▶ _Assigned task_:
Copy out every line of the listing in which "inimioara" appears.

▶ _Available data_:
*** Block opens ***

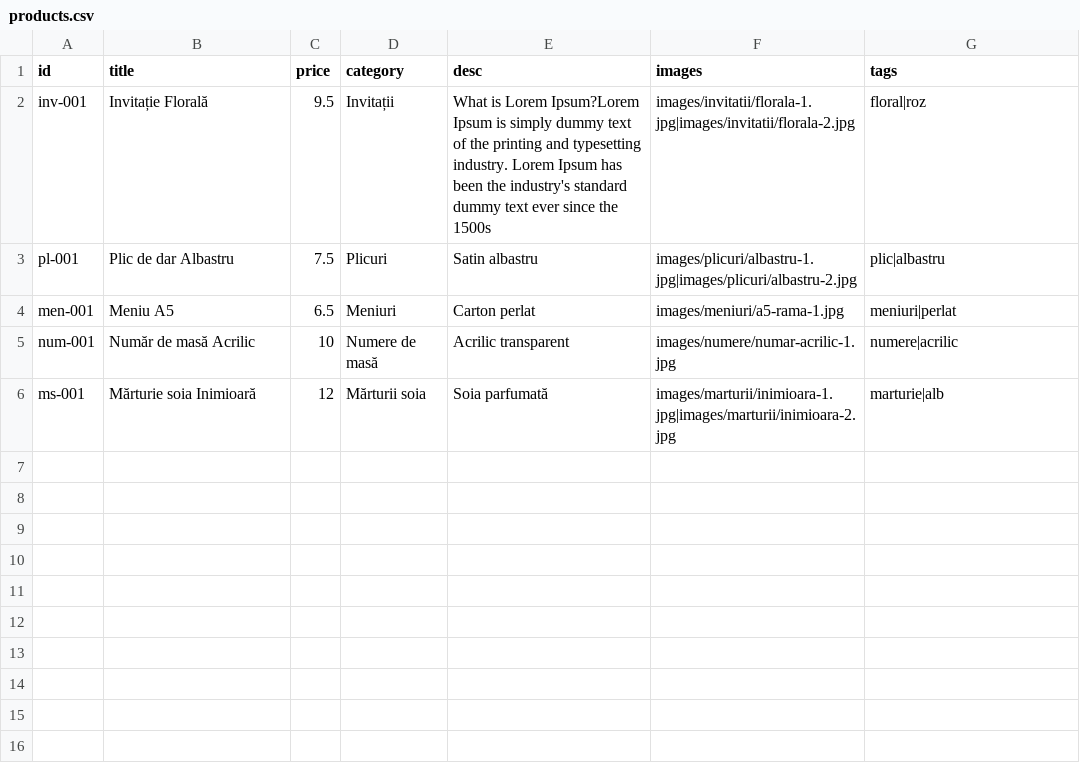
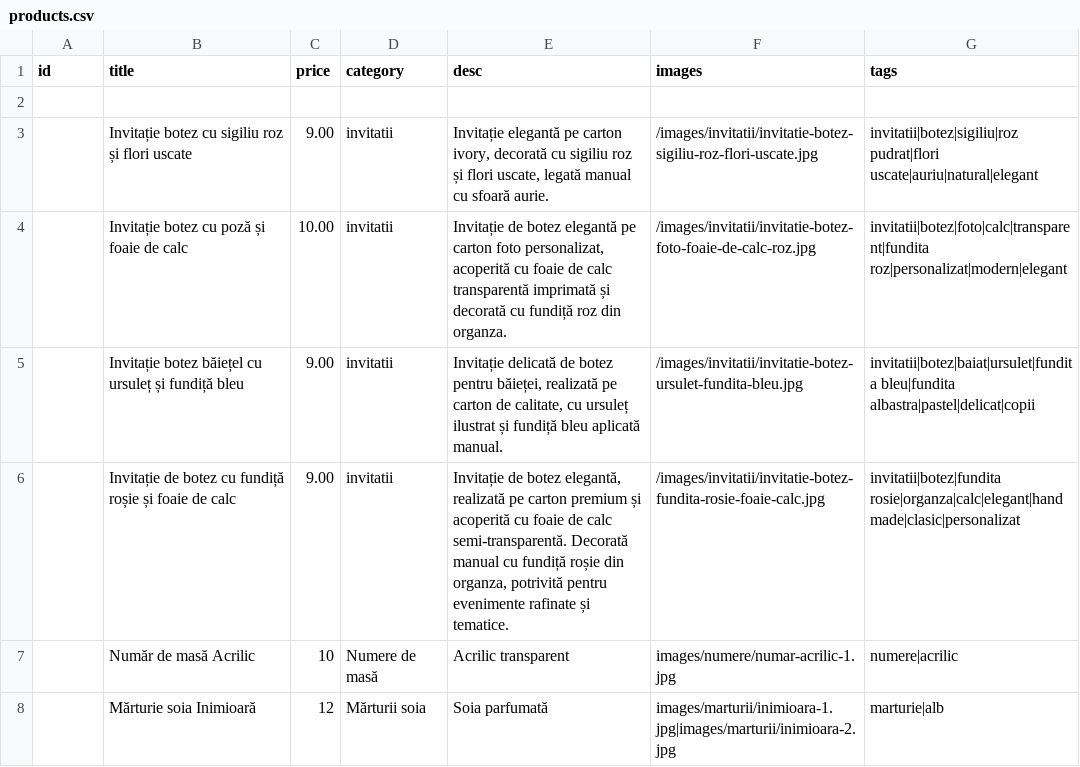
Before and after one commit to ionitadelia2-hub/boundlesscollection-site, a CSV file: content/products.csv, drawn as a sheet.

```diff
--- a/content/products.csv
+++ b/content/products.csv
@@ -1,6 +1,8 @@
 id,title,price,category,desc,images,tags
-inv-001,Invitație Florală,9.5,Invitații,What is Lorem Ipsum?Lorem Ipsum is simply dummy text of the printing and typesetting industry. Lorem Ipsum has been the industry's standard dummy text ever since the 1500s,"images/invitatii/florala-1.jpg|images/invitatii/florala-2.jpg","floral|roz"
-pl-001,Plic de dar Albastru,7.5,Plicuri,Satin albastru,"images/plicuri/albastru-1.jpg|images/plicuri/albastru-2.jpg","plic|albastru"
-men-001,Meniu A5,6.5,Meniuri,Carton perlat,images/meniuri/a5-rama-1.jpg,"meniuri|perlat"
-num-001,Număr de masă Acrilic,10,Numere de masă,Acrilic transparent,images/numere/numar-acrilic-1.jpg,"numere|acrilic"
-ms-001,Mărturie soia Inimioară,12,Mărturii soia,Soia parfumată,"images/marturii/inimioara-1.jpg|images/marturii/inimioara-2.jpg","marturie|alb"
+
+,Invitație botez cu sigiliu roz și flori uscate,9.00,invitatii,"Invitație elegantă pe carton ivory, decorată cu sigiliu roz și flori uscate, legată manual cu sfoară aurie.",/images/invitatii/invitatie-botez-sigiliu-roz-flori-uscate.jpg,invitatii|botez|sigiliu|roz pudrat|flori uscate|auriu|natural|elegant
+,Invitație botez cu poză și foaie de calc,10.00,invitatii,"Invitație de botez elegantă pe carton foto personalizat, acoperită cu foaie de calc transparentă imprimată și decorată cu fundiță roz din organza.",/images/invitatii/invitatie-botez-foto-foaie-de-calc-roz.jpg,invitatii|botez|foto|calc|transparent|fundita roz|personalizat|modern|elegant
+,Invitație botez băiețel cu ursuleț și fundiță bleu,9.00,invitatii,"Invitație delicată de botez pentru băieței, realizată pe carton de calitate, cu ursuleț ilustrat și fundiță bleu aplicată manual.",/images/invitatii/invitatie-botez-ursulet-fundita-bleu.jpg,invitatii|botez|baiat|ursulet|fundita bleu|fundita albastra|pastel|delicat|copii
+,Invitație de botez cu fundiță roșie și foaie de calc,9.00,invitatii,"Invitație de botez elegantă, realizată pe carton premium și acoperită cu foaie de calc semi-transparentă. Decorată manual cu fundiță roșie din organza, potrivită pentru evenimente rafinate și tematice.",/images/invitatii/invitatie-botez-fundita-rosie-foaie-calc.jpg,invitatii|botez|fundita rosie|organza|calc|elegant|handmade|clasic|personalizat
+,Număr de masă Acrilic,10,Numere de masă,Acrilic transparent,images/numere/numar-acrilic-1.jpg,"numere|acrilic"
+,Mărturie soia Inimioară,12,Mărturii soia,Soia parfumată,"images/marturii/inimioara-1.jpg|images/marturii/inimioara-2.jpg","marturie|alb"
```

*** Block closes ***
*** Block opens ***

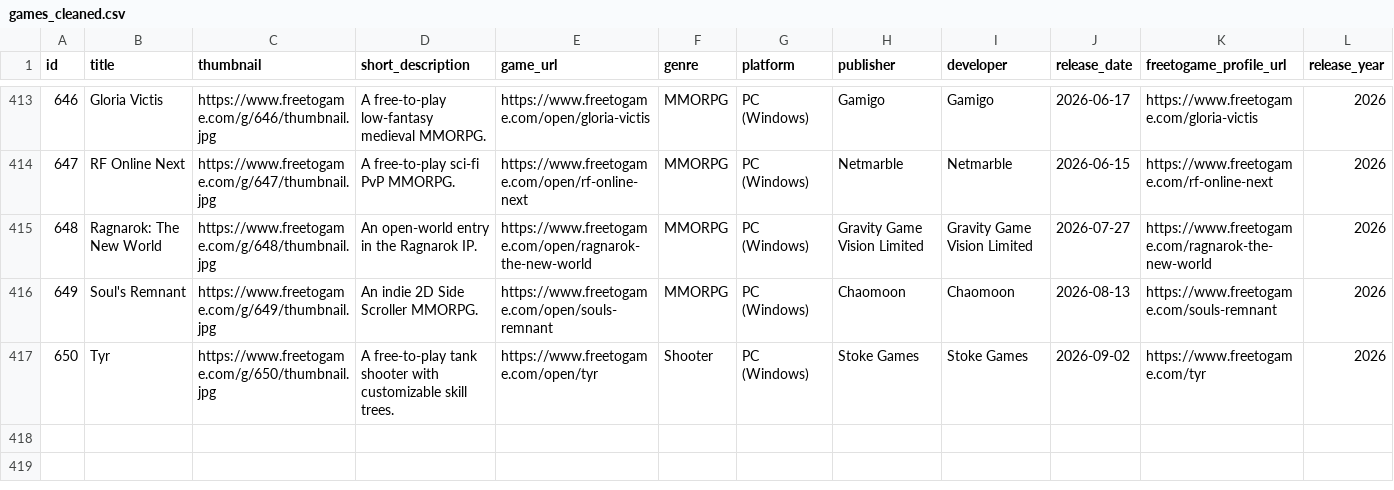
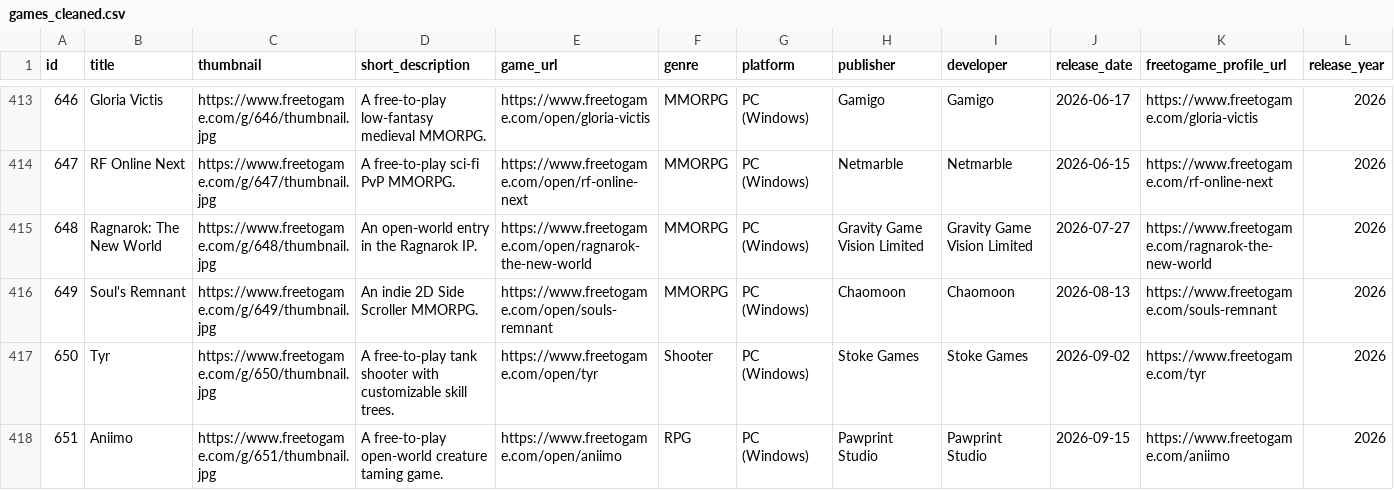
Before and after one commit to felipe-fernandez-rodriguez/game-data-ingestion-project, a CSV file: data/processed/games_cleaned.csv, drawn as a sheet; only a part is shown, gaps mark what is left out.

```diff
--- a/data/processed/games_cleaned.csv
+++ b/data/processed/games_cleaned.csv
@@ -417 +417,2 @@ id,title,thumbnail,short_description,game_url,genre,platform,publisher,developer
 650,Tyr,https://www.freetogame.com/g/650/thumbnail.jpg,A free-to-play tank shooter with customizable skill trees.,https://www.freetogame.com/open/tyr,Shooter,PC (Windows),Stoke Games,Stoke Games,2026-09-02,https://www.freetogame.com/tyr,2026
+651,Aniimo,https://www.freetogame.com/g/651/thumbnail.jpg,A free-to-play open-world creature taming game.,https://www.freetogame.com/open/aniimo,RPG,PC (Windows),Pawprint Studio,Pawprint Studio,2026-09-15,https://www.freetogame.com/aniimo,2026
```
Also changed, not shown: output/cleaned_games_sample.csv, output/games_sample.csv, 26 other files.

*** Block closes ***
*** Block opens ***

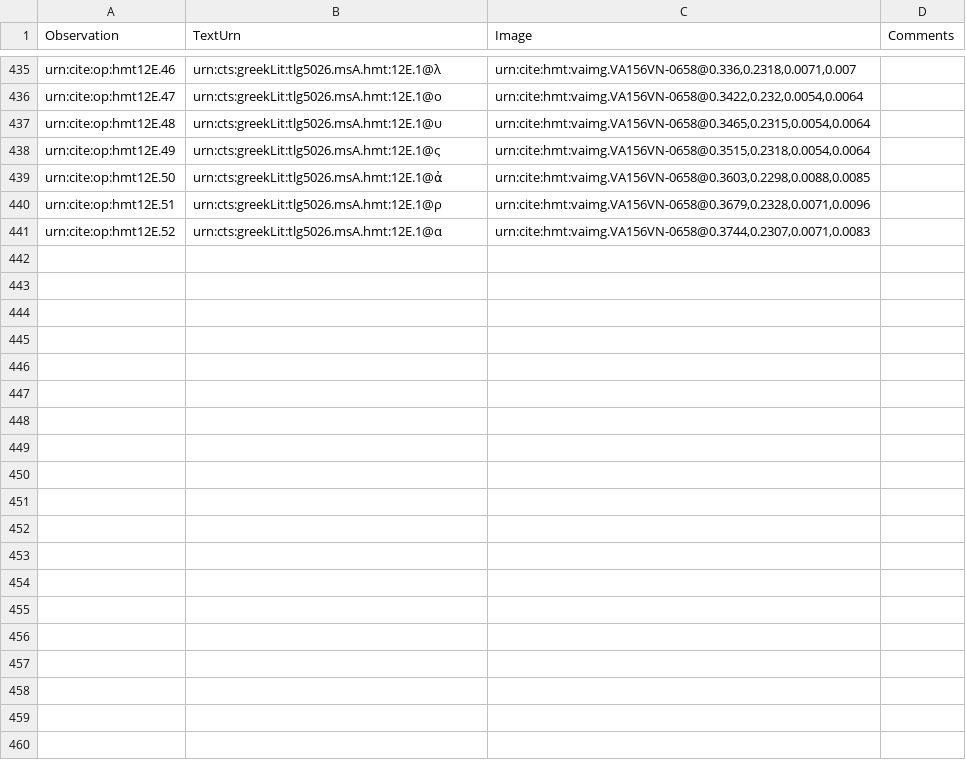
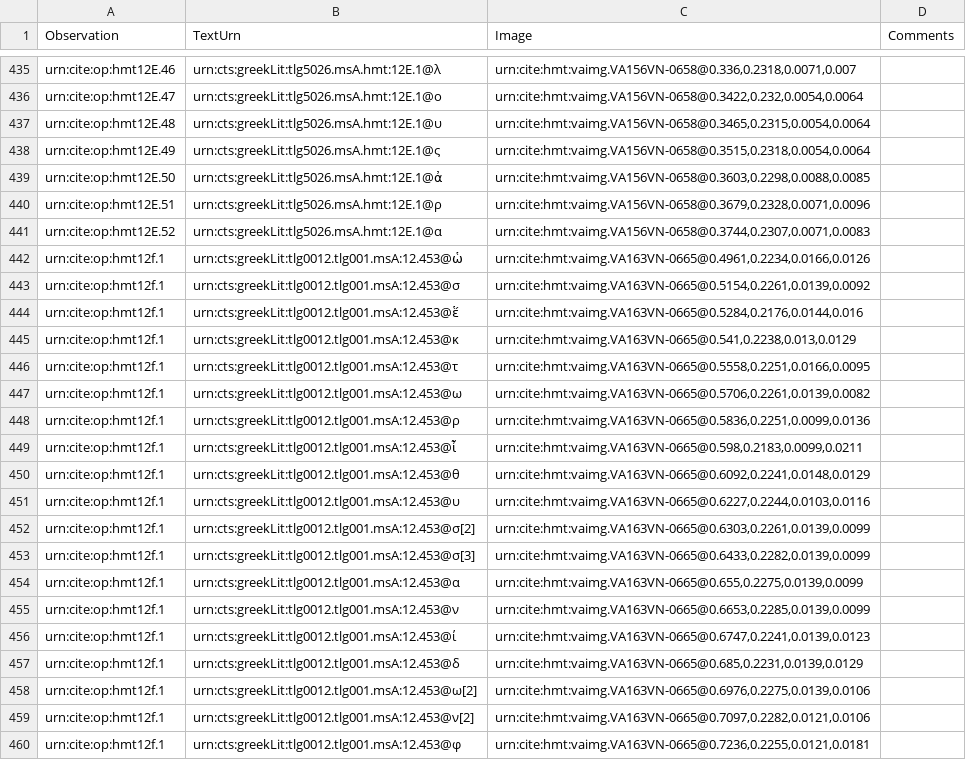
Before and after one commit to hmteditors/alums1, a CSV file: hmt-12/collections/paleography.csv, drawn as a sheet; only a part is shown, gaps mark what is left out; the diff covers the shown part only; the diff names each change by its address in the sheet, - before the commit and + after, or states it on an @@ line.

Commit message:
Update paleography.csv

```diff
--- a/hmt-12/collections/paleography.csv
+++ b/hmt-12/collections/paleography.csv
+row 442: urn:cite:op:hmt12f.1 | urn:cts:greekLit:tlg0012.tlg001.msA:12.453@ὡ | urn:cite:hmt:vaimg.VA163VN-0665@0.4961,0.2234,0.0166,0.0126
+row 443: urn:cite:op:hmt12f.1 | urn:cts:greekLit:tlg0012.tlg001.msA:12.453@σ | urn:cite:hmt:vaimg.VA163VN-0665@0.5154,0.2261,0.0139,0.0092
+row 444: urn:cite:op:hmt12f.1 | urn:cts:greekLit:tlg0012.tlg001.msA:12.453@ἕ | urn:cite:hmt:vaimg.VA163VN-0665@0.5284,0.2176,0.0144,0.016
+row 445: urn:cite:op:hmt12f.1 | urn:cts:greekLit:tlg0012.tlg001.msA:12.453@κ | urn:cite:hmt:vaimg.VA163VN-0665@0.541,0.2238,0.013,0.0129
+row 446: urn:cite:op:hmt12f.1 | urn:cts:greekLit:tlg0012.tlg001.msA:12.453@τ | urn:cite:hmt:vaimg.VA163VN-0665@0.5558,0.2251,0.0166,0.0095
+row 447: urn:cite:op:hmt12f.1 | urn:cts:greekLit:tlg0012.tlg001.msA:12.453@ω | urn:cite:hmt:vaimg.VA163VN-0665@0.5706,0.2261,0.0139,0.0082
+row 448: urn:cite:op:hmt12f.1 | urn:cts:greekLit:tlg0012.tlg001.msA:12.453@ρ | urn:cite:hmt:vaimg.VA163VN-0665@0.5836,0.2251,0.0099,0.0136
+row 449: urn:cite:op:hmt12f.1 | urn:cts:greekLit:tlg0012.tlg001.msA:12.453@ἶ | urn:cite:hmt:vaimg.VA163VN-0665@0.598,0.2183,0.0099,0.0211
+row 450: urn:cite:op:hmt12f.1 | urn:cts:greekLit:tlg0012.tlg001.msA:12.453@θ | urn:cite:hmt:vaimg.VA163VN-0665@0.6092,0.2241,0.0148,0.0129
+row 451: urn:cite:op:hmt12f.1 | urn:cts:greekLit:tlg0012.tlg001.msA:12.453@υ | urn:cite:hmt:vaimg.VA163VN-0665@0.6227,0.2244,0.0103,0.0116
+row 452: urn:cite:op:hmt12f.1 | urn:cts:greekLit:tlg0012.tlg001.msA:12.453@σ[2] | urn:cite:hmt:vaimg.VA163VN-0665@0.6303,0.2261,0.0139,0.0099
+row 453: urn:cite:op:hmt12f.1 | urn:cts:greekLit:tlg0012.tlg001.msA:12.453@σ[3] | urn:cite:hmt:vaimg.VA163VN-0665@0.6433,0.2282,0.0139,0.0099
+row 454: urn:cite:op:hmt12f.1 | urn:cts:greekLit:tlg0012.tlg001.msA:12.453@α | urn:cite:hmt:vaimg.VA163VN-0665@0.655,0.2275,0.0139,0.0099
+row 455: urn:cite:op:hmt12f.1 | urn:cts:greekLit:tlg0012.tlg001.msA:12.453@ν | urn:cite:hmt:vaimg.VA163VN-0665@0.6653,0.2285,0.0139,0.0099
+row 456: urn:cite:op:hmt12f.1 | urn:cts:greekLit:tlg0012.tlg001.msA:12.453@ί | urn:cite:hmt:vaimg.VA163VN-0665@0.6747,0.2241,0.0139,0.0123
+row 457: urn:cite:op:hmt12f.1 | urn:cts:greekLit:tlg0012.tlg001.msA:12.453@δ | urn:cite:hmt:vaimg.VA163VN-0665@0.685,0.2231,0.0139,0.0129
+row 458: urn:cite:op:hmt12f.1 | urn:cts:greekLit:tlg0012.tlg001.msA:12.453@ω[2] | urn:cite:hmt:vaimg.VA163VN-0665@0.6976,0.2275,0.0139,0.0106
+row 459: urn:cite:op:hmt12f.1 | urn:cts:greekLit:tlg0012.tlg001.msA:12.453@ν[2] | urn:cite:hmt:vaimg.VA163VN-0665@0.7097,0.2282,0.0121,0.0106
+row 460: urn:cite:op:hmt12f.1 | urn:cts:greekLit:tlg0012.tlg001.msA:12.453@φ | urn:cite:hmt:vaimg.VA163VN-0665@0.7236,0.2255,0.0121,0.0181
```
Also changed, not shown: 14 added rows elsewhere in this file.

*** Block closes ***

▶ _Problem solution_:
-ms-001,Mărturie soia Inimioară,12,Mărturii soia,Soia parfumată,"images/marturii/inimioara-1.jpg|images/marturii/inimioara-2.jpg","marturie|alb"
+,Mărturie soia Inimioară,12,Mărturii soia,Soia parfumată,"images/marturii/inimioara-1.jpg|images/marturii/inimioara-2.jpg","marturie|alb"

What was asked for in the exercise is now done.